> _REQUIRED WORK_
From the records below, report the number of lines that contain "Analysis", and add nothing.

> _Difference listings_
************

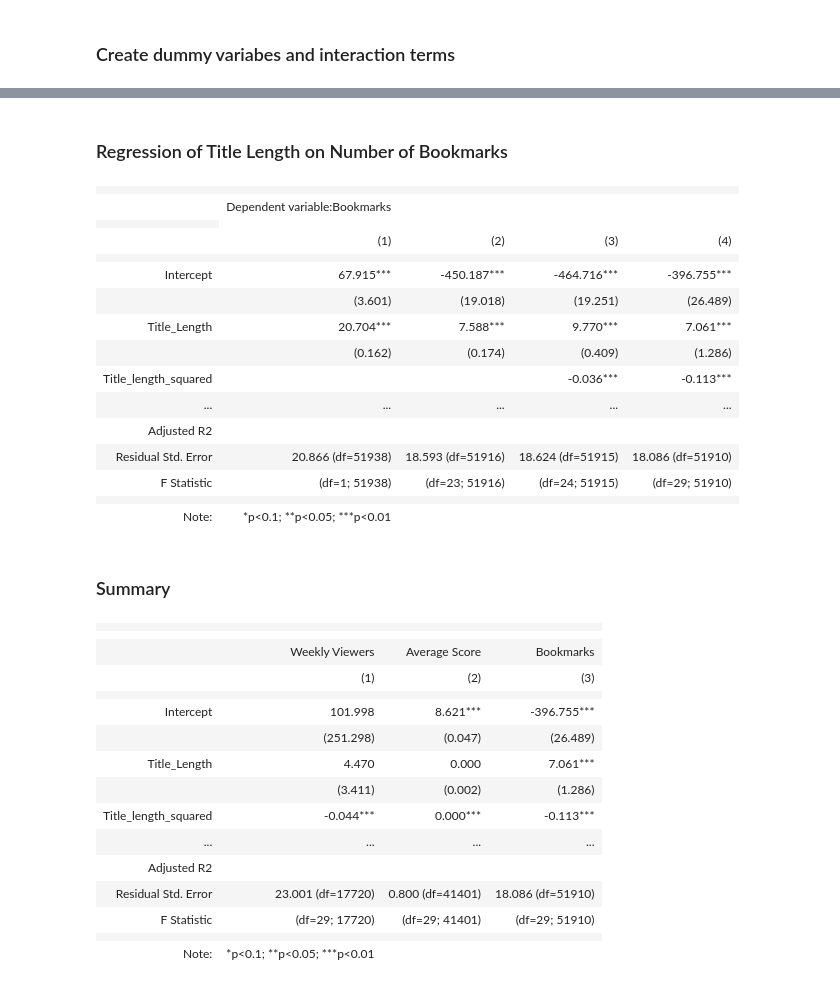
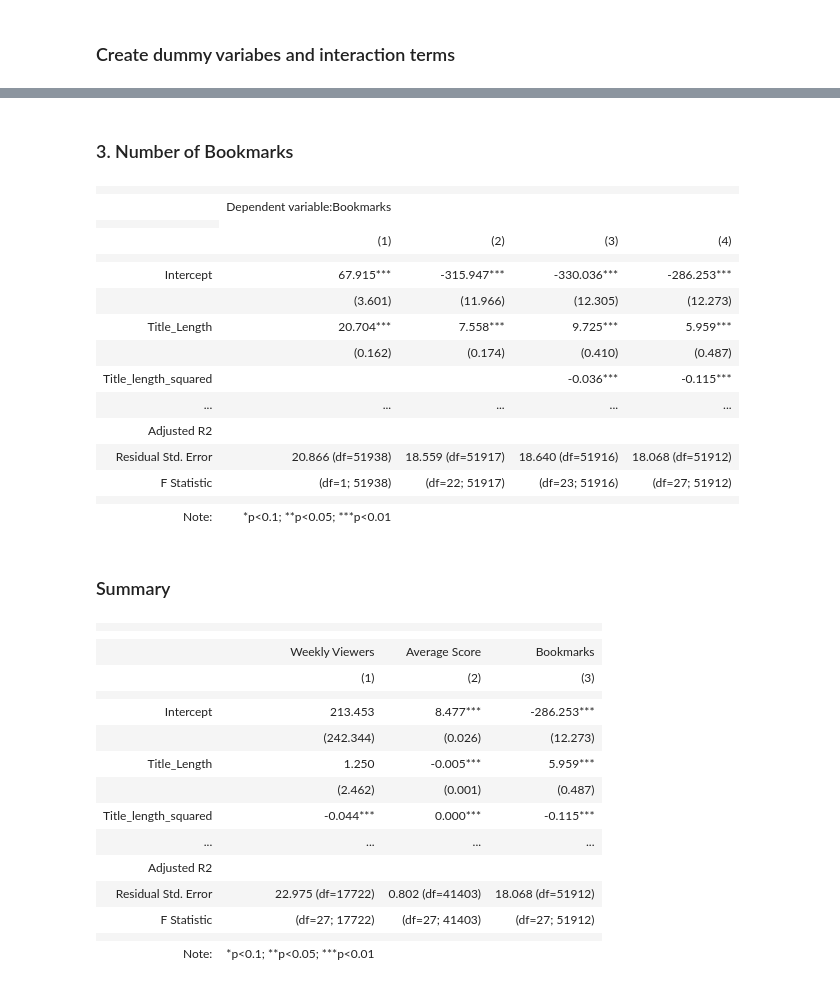
Before and after one commit to fangevalee/Portfolio, a Jupyter notebook: WebNovel/Web Novel Regression Analysis.ipynb, the cells around one changed output, grey strips where cells are left out. Saved outputs shown, nothing was run; the diff lists cells and outputs as text; code cells hidden in the pictures.

```diff
--- a/WebNovel/Web Novel Regression Analysis.ipynb
+++ b/WebNovel/Web Novel Regression Analysis.ipynb
@@ -128,11 +136,10 @@ dummy.head()
 # %%
-# dummy variabes
+# dummy variabes for genres
 df1 = pd.concat([df, dummy], axis=1)
 df1.drop(columns=['Others'])
 # interaction terms (title_length * genre)
 df1['tlength_fantasy'] = df1['Title_Length']*df1['Fantasy']
 df1['tlength_literature'] = df1['Title_Length']*df1['Literature']
-df1['tlength_nongenre'] = df1['Title_Length']*df1['Non_genre']
 df1['tlength_romance'] = df1['Title_Length']*df1['Romance']
 df1['tlength_scifi'] = df1['Title_Length']*df1['Sci_fi']
 # %% [markdown]
@@ -141,18 +148,17 @@ df1['tlength_scifi'] = df1['Title_Length']*df1['Sci_fi']
 df2 = df1[df1['Weekly_Viewers'] > 100]
 
 model1 = rlm('Weekly_Viewers ~ Title_Length',data=df2).fit()
-model2 = rlm('Weekly_Viewers ~ Title_Length + Fantasy + Literature + Non_genre + Romance + Sci_fi + C(Year) + Parts + Complete + No_update',data=df2).fit()
-model3 = rlm('Weekly_Viewers ~ Title_Length + np.power(Title_Length, 2) + Fantasy + Literature + Non_genre + Romance + Sci_fi + C(Year) + Parts + Complete + No_update',data=df2).fit()
-model4 = rlm('Weekly_Viewers ~ Title_Length + np.power(Title_Length, 2) + Fantasy + Literature + Non_genre + Romance + Sci_fi + C(Year) + Parts + Complete + No_update + tlength_fantasy + tlength_literature + tlength_nongenre + tlength_romance + tlength_scifi',data=df2).fit()
+model2 = rlm('Weekly_Viewers ~ Title_Length + Fantasy + Literature + Romance + Sci_fi + C(Year) + Parts + Complete + No_update',data=df2).fit()
+model3 = rlm('Weekly_Viewers ~ Title_Length + np.power(Title_Length, 2) + Fantasy + Literature + Romance + Sci_fi + C(Year) + Parts + Complete + No_update',data=df2).fit()
+model4 = rlm('Weekly_Viewers ~ Title_Length + np.power(Title_Length, 2) + Fantasy + Literature + Romance + Sci_fi + C(Year) + Parts + Complete + No_update + tlength_fantasy + tlength_literature + tlength_romance + tlength_scifi',data=df2).fit()
 
 stargazer = Stargazer([model1, model2, model3, model4])
 stargazer.rename_covariates({'np.power(Title_Length, 2)': 'Title_length_squared',
                              'tlength_fantasy': 'Title length x Fantasy',
                              'tlength_literature': 'Title length x Literature',
-                             'tlength_nongenre': 'Title length x Non-genre',
                              'tlength_romance': 'Title length x Romance',
                              'tlength_scifi': 'Title length x Sci-fi'})
-stargazer.covariate_order(['Intercept','Title_Length','np.power(Title_Length, 2)','Fantasy','Literature','Non_genre','Romance','Sci_fi','tlength_fantasy','tlength_literature','tlength_nongenre','tlength_romance','tlength_scifi','Parts','Complete','No_update'])
+stargazer.covariate_order(['Intercept','Title_Length','np.power(Title_Length, 2)','Fantasy','Literature','Romance','Sci_fi','tlength_fantasy','tlength_literature','tlength_romance','tlength_scifi','Parts','Complete','No_update'])
 HTML(stargazer.render_html())
 # %% [output]
 |  |  |  |  |  |
@@ -178,17 +183,16 @@ HTML(stargazer.render_html())
 # %%
 model5 = rlm('Average_Score ~ Title_Length',data=df1).fit()
-model6 = rlm('Average_Score ~ Title_Length + Fantasy + Literature + Non_genre + Romance + Sci_fi + C(Year) + Parts + Complete + No_update',data=df1).fit()
-model7 = rlm('Average_Score ~ Title_Length + np.power(Title_Length, 2) + Fantasy + Literature + Non_genre + Romance + Sci_fi + C(Year) + Parts + Complete + No_update',data=df1).fit()
-model8 = rlm('Average_Score ~ Title_Length + np.power(Title_Length, 2) + Fantasy + Literature + Non_genre + Romance + Sci_fi + C(Year) + Parts + Complete + No_update + tlength_fantasy + tlength_literature + tlength_nongenre + tlength_romance + tlength_scifi',data=df1).fit()
+model6 = rlm('Average_Score ~ Title_Length + Fantasy + Literature + Romance + Sci_fi + C(Year) + Parts + Complete + No_update',data=df1).fit()
+model7 = rlm('Average_Score ~ Title_Length + np.power(Title_Length, 2) + Fantasy + Literature + Romance + Sci_fi + C(Year) + Parts + Complete + No_update',data=df1).fit()
+model8 = rlm('Average_Score ~ Title_Length + np.power(Title_Length, 2) + Fantasy + Literature + Romance + Sci_fi + C(Year) + Parts + Complete + No_update + tlength_fantasy + tlength_literature + tlength_romance + tlength_scifi',data=df1).fit()
 
 stargazer = Stargazer([model5, model6, model7, model8])
 stargazer.rename_covariates({'np.power(Title_Length, 2)': 'Title_length_squared',
                              'tlength_fantasy': 'Title length x Fantasy',
                              'tlength_literature': 'Title length x Literature',
-                             'tlength_nongenre': 'Title length x Non-genre',
                              'tlength_romance': 'Title length x Romance',
                              'tlength_scifi': 'Title length x Sci-fi'})
-stargazer.covariate_order(['Intercept','Title_Length','np.power(Title_Length, 2)','Fantasy','Literature','Non_genre','Romance','Sci_fi','tlength_fantasy','tlength_literature','tlength_nongenre','tlength_romance','tlength_scifi','Parts','Complete','No_update'])
+stargazer.covariate_order(['Intercept','Title_Length','np.power(Title_Length, 2)','Fantasy','Literature','Romance','Sci_fi','tlength_fantasy','tlength_literature','tlength_romance','tlength_scifi','Parts','Complete','No_update'])
 HTML(stargazer.render_html())
 # %% [output]
 |  |  |  |  |  |
@@ -209,22 +213,20 @@ HTML(stargazer.render_html())
 | Note: | *p<0.1; **p<0.05; ***p<0.01 |  |  |  |
 # %% [markdown]
 
-
-### Regression of Title Length on Number of Bookmarks
+### 3. Number of Bookmarks
 # %%
 model9 = rlm('Bookmarks ~ Title_Length',data=df1).fit()
-model10 = rlm('Bookmarks ~ Title_Length + Fantasy + Literature + Non_genre + Romance + Sci_fi + C(Year) + Parts + Complete + No_update',data=df1).fit()
-model11 = rlm('Bookmarks ~ Title_Length + np.power(Title_Length, 2) + Fantasy + Literature + Non_genre + Romance + Sci_fi + C(Year) + Parts + Complete + No_update',data=df1).fit()
-model12 = rlm('Bookmarks ~ Title_Length + np.power(Title_Length, 2) + Fantasy + Literature + Non_genre + Romance + Sci_fi + C(Year) + Parts + Complete + No_update + tlength_fantasy + tlength_literature + tlength_nongenre + tlength_romance + tlength_scifi',data=df1).fit()
+model10 = rlm('Bookmarks ~ Title_Length + Fantasy + Literature + Romance + Sci_fi + C(Year) + Parts + Complete + No_update',data=df1).fit()
+model11 = rlm('Bookmarks ~ Title_Length + np.power(Title_Length, 2) + Fantasy + Literature + Romance + Sci_fi + C(Year) + Parts + Complete + No_update',data=df1).fit()
+model12 = rlm('Bookmarks ~ Title_Length + np.power(Title_Length, 2) + Fantasy + Literature + Romance + Sci_fi + C(Year) + Parts + Complete + No_update + tlength_fantasy + tlength_literature + tlength_romance + tlength_scifi',data=df1).fit()
 
 stargazer = Stargazer([model9, model10, model11, model12])
 stargazer.rename_covariates({'np.power(Title_Length, 2)': 'Title_length_squared',
                              'tlength_fantasy': 'Title length x Fantasy',
                              'tlength_literature': 'Title length x Literature',
-                             'tlength_nongenre': 'Title length x Non-genre',
                              'tlength_romance': 'Title length x Romance',
                              'tlength_scifi': 'Title length x Sci-fi'})
-stargazer.covariate_order(['Intercept','Title_Length','np.power(Title_Length, 2)','Fantasy','Literature','Non_genre','Romance','Sci_fi','tlength_fantasy','tlength_literature','tlength_nongenre','tlength_romance','tlength_scifi','Parts','Complete','No_update'])
+stargazer.covariate_order(['Intercept','Title_Length','np.power(Title_Length, 2)','Fantasy','Literature','Romance','Sci_fi','tlength_fantasy','tlength_literature','tlength_romance','tlength_scifi','Parts','Complete','No_update'])
 HTML(stargazer.render_html())
 # %% [output]
 |  |  |  |  |  |
@@ -232,15 +234,15 @@ HTML(stargazer.render_html())
 |  |
 |  | (1) | (2) | (3) | (4) |
 |  |  |  |  |  |
-| Intercept | 67.915*** | -450.187*** | -464.716*** | -396.755*** |
-|  | (3.601) | (19.018) | (19.251) | (26.489) |
-| Title_Length | 20.704*** | 7.588*** | 9.770*** | 7.061*** |
-|  | (0.162) | (0.174) | (0.409) | (1.286) |
-| Title_length_squared |  |  | -0.036*** | -0.113*** |
+| Intercept | 67.915*** | -315.947*** | -330.036*** | -286.253*** |
+|  | (3.601) | (11.966) | (12.305) | (12.273) |
+| Title_Length | 20.704*** | 7.558*** | 9.725*** | 5.959*** |
+|  | (0.162) | (0.174) | (0.410) | (0.487) |
+| Title_length_squared |  |  | -0.036*** | -0.115*** |
 | ... | ... | ... | ... | ... |
 | Adjusted R2 |  |  |  |  |
-| Residual Std. Error | 20.866 (df=51938) | 18.593 (df=51916) | 18.624 (df=51915) | 18.086 (df=51910) |
-| F Statistic | (df=1; 51938) | (df=23; 51916) | (df=24; 51915) | (df=29; 51910) |
+| Residual Std. Error | 20.866 (df=51938) | 18.559 (df=51917) | 18.640 (df=51916) | 18.068 (df=51912) |
+| F Statistic | (df=1; 51938) | (df=22; 51917) | (df=23; 51916) | (df=27; 51912) |
 |  |  |  |  |  |
 | Note: | *p<0.1; **p<0.05; ***p<0.01 |  |  |  |
 # %% [markdown]
@@ -250,28 +252,27 @@ HTML(stargazer.render_html())
 # %%
 stargazer = Stargazer([model4, model8, model12])
 stargazer.rename_covariates({'np.power(Title_Length, 2)': 'Title_length_squared',
                              'tlength_fantasy': 'Title length x Fantasy',
                              'tlength_literature': 'Title length x Literature',
-                             'tlength_nongenre': 'Title length x Non-genre',
                              'tlength_romance': 'Title length x Romance',
                              'tlength_scifi': 'Title length x Sci-fi'})
-stargazer.covariate_order(['Intercept','Title_Length','np.power(Title_Length, 2)','Fantasy','Literature','Non_genre','Romance','Sci_fi','tlength_fantasy','tlength_literature','tlength_nongenre','tlength_romance','tlength_scifi','Parts','Complete','No_update'])
+stargazer.covariate_order(['Intercept','Title_Length','np.power(Title_Length, 2)','Fantasy','Literature','Romance','Sci_fi','tlength_fantasy','tlength_literature','tlength_romance','tlength_scifi','Parts','Complete','No_update'])
 stargazer.custom_columns(['Weekly Viewers', 'Average Score', 'Bookmarks'], [1, 1, 1])
 HTML(stargazer.render_html())
 # %% [output]
 |  |  |  |  |
 |  |
 |  | Weekly Viewers | Average Score | Bookmarks |
 |  | (1) | (2) | (3) |
 |  |  |  |  |
-| Intercept | 101.998 | 8.621*** | -396.755*** |
-|  | (251.298) | (0.047) | (26.489) |
-| Title_Length | 4.470 | 0.000 | 7.061*** |
-|  | (3.411) | (0.002) | (1.286) |
-| Title_length_squared | -0.044*** | 0.000*** | -0.113*** |
+| Intercept | 213.453 | 8.477*** | -286.253*** |
+|  | (242.344) | (0.026) | (12.273) |
+| Title_Length | 1.250 | -0.005*** | 5.959*** |
+|  | (2.462) | (0.001) | (0.487) |
+| Title_length_squared | -0.044*** | 0.000*** | -0.115*** |
 | ... | ... | ... | ... |
 | Adjusted R2 |  |  |  |
-| Residual Std. Error | 23.001 (df=17720) | 0.800 (df=41401) | 18.086 (df=51910) |
-| F Statistic | (df=29; 17720) | (df=29; 41401) | (df=29; 51910) |
+| Residual Std. Error | 22.975 (df=17722) | 0.802 (df=41403) | 18.068 (df=51912) |
+| F Statistic | (df=27; 17722) | (df=27; 41403) | (df=27; 51912) |
 |  |  |  |  |
 | Note: | *p<0.1; **p<0.05; ***p<0.01 |  |  |
```
Also changed, not shown: parts of 9 cells of this notebook.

************

> _FINISHED EXERCISE_
3